- Recently, almost unprecedented changes or proposals for change have been made to the laws governing coal mining and coal seam gas activities in NSW. Land access arbitration arrangements are of particular importance to rural landholders
- The Walker Report has made 32 recommendations to improve the arbitration land access framework. In August, the government confirmed its intention to implement 31 of the 32 recommendations
- The chief scientist’s report released in September concluded that “there are no guarantees” and that it is “inevitable that the coal seam gas industry will have unintended consequences including … natural disasters”
- The implications of that conclusion for the laws of tort with respect to private (and potentially public) nuisance and negligence with respect to damages claims by landholders appear cause for concern. The implications may also extend to applications for injunctive relief against such impacts
The past 18 months have seen almost unprecedented legislative and regulatory change – and proposals for legislative change – with respect to the laws governing coal mining activities and coal seam gas (CSG). The proposed changes to land access arrangements have drawn particular attention because of their impact on rural landholders.

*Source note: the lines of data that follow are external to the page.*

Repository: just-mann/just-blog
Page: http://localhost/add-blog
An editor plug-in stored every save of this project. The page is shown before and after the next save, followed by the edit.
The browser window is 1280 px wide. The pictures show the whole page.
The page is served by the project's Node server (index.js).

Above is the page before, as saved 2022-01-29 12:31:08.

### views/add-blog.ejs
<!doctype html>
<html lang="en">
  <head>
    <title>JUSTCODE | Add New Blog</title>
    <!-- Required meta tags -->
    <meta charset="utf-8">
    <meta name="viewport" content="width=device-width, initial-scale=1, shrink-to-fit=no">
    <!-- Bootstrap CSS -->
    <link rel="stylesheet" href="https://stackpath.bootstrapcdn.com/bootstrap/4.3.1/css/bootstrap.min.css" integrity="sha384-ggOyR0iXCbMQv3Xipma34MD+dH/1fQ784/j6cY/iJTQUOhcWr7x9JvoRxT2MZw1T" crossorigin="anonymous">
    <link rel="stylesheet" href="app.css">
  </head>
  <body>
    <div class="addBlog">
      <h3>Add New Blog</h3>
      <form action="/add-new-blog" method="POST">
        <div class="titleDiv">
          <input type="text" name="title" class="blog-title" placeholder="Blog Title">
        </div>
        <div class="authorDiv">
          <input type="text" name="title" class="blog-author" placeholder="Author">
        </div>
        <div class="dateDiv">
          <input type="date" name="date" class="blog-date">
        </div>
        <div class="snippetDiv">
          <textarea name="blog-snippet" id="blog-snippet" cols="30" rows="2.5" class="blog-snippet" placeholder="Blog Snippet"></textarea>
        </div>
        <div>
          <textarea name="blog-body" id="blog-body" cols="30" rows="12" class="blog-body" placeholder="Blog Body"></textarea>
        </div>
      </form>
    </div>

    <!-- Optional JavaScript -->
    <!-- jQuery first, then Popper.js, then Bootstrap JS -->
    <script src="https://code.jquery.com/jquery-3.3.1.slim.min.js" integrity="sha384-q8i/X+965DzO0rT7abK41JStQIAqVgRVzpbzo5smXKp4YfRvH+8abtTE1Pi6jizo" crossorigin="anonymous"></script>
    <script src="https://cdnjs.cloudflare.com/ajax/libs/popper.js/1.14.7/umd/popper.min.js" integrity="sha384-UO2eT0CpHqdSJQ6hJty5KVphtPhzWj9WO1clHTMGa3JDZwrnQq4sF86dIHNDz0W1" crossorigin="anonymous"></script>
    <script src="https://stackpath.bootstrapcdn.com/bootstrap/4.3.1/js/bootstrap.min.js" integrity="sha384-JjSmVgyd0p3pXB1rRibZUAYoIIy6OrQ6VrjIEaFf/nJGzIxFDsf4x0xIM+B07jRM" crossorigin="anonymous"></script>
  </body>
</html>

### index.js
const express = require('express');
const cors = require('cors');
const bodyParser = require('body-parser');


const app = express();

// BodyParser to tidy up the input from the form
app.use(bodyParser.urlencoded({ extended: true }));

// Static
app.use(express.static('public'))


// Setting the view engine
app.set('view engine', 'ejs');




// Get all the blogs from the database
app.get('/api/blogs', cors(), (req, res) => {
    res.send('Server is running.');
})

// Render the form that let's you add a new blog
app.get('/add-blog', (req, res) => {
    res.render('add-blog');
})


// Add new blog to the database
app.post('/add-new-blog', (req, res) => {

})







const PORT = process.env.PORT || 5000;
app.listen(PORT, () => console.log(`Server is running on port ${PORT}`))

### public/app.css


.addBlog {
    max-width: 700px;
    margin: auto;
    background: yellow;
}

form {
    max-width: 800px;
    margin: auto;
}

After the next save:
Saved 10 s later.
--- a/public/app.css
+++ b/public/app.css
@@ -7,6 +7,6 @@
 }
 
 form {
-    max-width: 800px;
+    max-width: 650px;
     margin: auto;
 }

The Walker Report
In response to the complaints of rural landholders, and members of the NSW Law Society and Bar Association, on 15 April the government commissioned Bret Walker SC to review the land access arbitration process relating to exploration under the Mining Act (1992) and the Petroleum (Onshore) Act (1991) (the Acts). Walker SC’s subsequent report, entitled ‘Examination of the land access arbitration framework’, made 32 recommendations to improve the arbitration land access framework.
In August, the government confirmed its intention to implement 31 of Mr Walker SC’s recommendations, and further consider his 32nd, that went beyond his terms of reference. Disappointingly, the recommendations which required legislative amendment will not be introduced to the Parliament until 2015.
Mr Walker SC’s recommendations fall within five broad topics:
- Qualifications for, and terms of appointment of, arbitrators (recommendations 1-11);
- Procedures and legal representation at mediation and arbitration (recommendations 12 – 18);
- “Significant improvements” (recommendations 19-24);
- Compensation (recommendations 25-28); and
- Appeals (29 – 31).
Recommendation 32 included consideration of ‘landholders accessing security deposits or the creation of a landholder rehabilitation fund in the event of an explorer causing damage’.
This is an important issue for landholders, and is submitted to be consistent with the September 2014 report into CSG of the chief scientist.